It’s bock to the future in the continuing search for alternative automotive fuels.

Widely used as a fuel additive in the U.S., ethanol is not an ideal replacement for gasoline due to its lower energy density and corrosive nature. Butanol is a better option but it is difficult to source from sustainable feedstocks.

University of Bristol researchers are brewing technology to convert abundant ethanol into butanol. The A ruthenium chloride catalyst was found to be effective in converting beer, or rather, the ethanol in beer, into butanol. Source: University of BristolA ruthenium chloride catalyst was found to be effective in converting beer, or rather, the ethanol in beer, into butanol. Source: University of Bristolprocess has been demonstrated in the laboratory with pure, dry ethanol but it must work with real ethanol fermentation broths in order to feasibly scale up. These broths contain water and various impurities, requiring a technology tolerant of these constituents.
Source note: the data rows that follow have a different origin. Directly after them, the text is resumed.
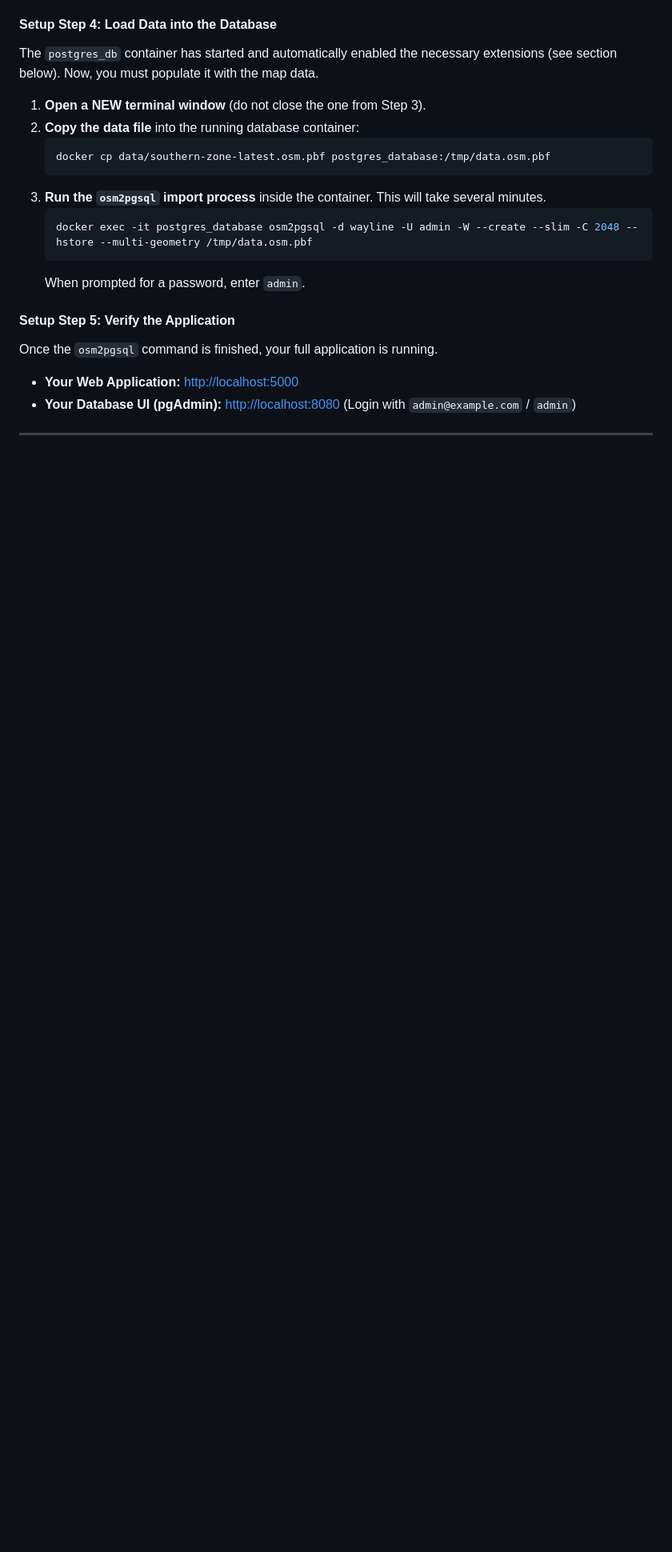
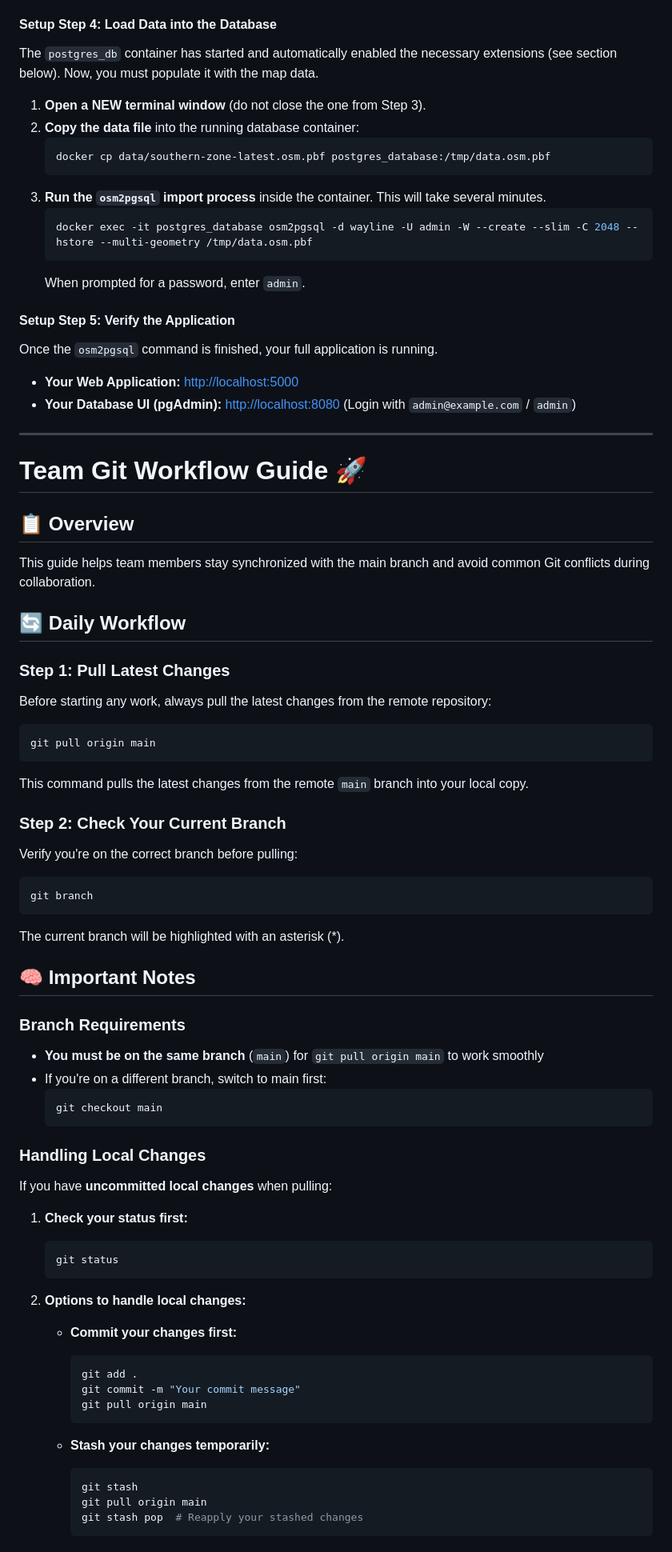
Before and after one commit to YUVARAJ-R-ai/wayline, a Markdown page: README.md, the part around one of its changes. Shown at 80% size. Rendered like a GitHub page; blank space fills up the shorter version.

Commit message:
Team-workflow update

````diff
--- a/README.md
+++ b/README.md
@@ -80,3 +80,61 @@ Once the `osm2pgsql` command is finished, your full application is running.
 *   **Your Database UI (pgAdmin):** [http://localhost:8080](http://localhost:8080) (Login with `admin@example.com` / `admin`)
 
 ---
+
+# Team Git Workflow Guide 🚀
+
+## 📋 Overview
+This guide helps team members stay synchronized with the main branch and avoid common Git conflicts during collaboration.
+
+## 🔄 Daily Workflow
+
+### Step 1: Pull Latest Changes
+Before starting any work, always pull the latest changes from the remote repository:
+
+```bash
+git pull origin main
+```
+
+This command pulls the latest changes from the remote `main` branch into your local copy.
+
+### Step 2: Check Your Current Branch
+Verify you're on the correct branch before pulling:
+
+```bash
+git branch
+```
+
+The current branch will be highlighted with an asterisk (*).
+
+## 🧠 Important Notes
+
+### Branch Requirements
+- **You must be on the same branch** (`main`) for `git pull origin main` to work smoothly
+- If you're on a different branch, switch to main first:
+  ```bash
+  git checkout main
+  ```
+
+### Handling Local Changes
+If you have **uncommitted local changes** when pulling:
+
+1. **Check your status first:**
+   ```bash
+   git status
+   ```
+
+2. **Options to handle local changes:**
+   - **Commit your changes first:**
+     ```bash
+     git add .
+     git commit -m "Your commit message"
+     git pull origin main
+     ```
+
+   - **Stash your changes temporarily:**
+     ```bash
+     git stash
+     git pull origin main
+     git stash pop  # Reapply your stashed changes
+     ```
+
````
Also changed, not shown: other parts of README.md (+59 -0 lines).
“The alcohol in alcoholic drinks is actually ethanol—exactly the same molecule that we want to convert into butanol as a petrol replacement."

"So alcoholic drinks are an ideal model for industrial ethanol fermentation broths — ethanol for fuel is essentially made using a brewing process."

"If our technology works with alcoholic drinks (especially beer which is the best model) then it shows it has the potential to be scaled up to make butanol as a petrol replacement on an industrial scale," says Professor Duncan Wass.

A ruthenium chloride catalyst was found to be effective in converting beer, or more accurately the ethanol in beer, into butanol. Selection of the appropriate catalyst is key to scaling this technology up to industrial application.

Professor Wass added, "We wouldn’t actually want to use beer on an industrial scale and compete with potential food crops.

"But there are ways to obtain ethanol for fuel from fermentation that produce something that chemically is very much like beer — so beer is an excellent readily available model to test our technology."

The researchers hope to realize a lager-scale, or rather a larger-scale, process within about five years.

Professor Wass said,"Turning beer into petrol was a bit of fun, and something to do with the leftovers of the lab Christmas party, but it has a serious point.

"Beer is actually an excellent model for the mixture of chemicals we would need to use in a real industrial process, so it shows this technology is one step closer to reality."

To contact the author of this article, email shimmelstein@globalspec.com